What you are asked to do ▸ Go through the data below. Pull out every line that has the word "with".

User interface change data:
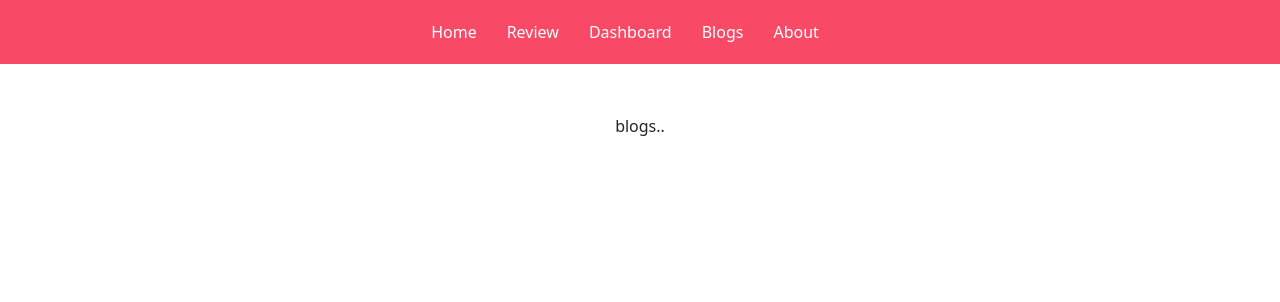
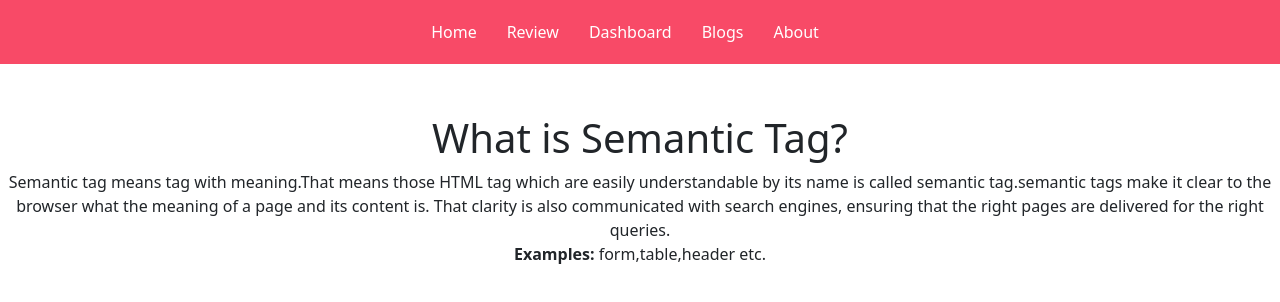
Before and after one commit to Yasmin-Akhter/Glow-up, a React (Create React App) app: page /blogs in a window 1280 px wide. Shown: the top 302 px of the page. Built offline with nearby package versions, Linux system fonts and the light colour scheme.

Commit message:
blog added

```diff
--- a/src/Components/Blogs/Blogs.js
+++ b/src/Components/Blogs/Blogs.js
@@ -3,7 +3,10 @@ import React from 'react';
 const Blogs = () => {
     return (
         <div>
-            <p>blogs..</p>
+            <h1>What is Semantic Tag?</h1>
+            <p>Semantic tag means tag with meaning.That means those HTML tag which are easily understandable by its name is  called semantic tag.semantic tags make it clear to the browser what the meaning of a page and its content is. That clarity is also communicated with search engines, ensuring that the right pages are delivered for the right queries. <br></br>
+                <strong> Examples: </strong>form,table,header etc.
+            </p>
         </div>
     );
 };
```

Task output ▸
Before and after one commit to Yasmin-Akhter/Glow-up, a React (Create React App) app: page /blogs in a window 1280 px wide. Shown: the top 302 px of the page. Built offline with nearby package versions, Linux system fonts and the light colour scheme.
+            <p>Semantic tag means tag with meaning.That means those HTML tag which are easily understandable by its name is  called semantic tag.semantic tags make it clear to the browser what the meaning of a page and its content is. That clarity is also communicated with search engines, ensuring that the right pages are delivered for the right queries. <br></br>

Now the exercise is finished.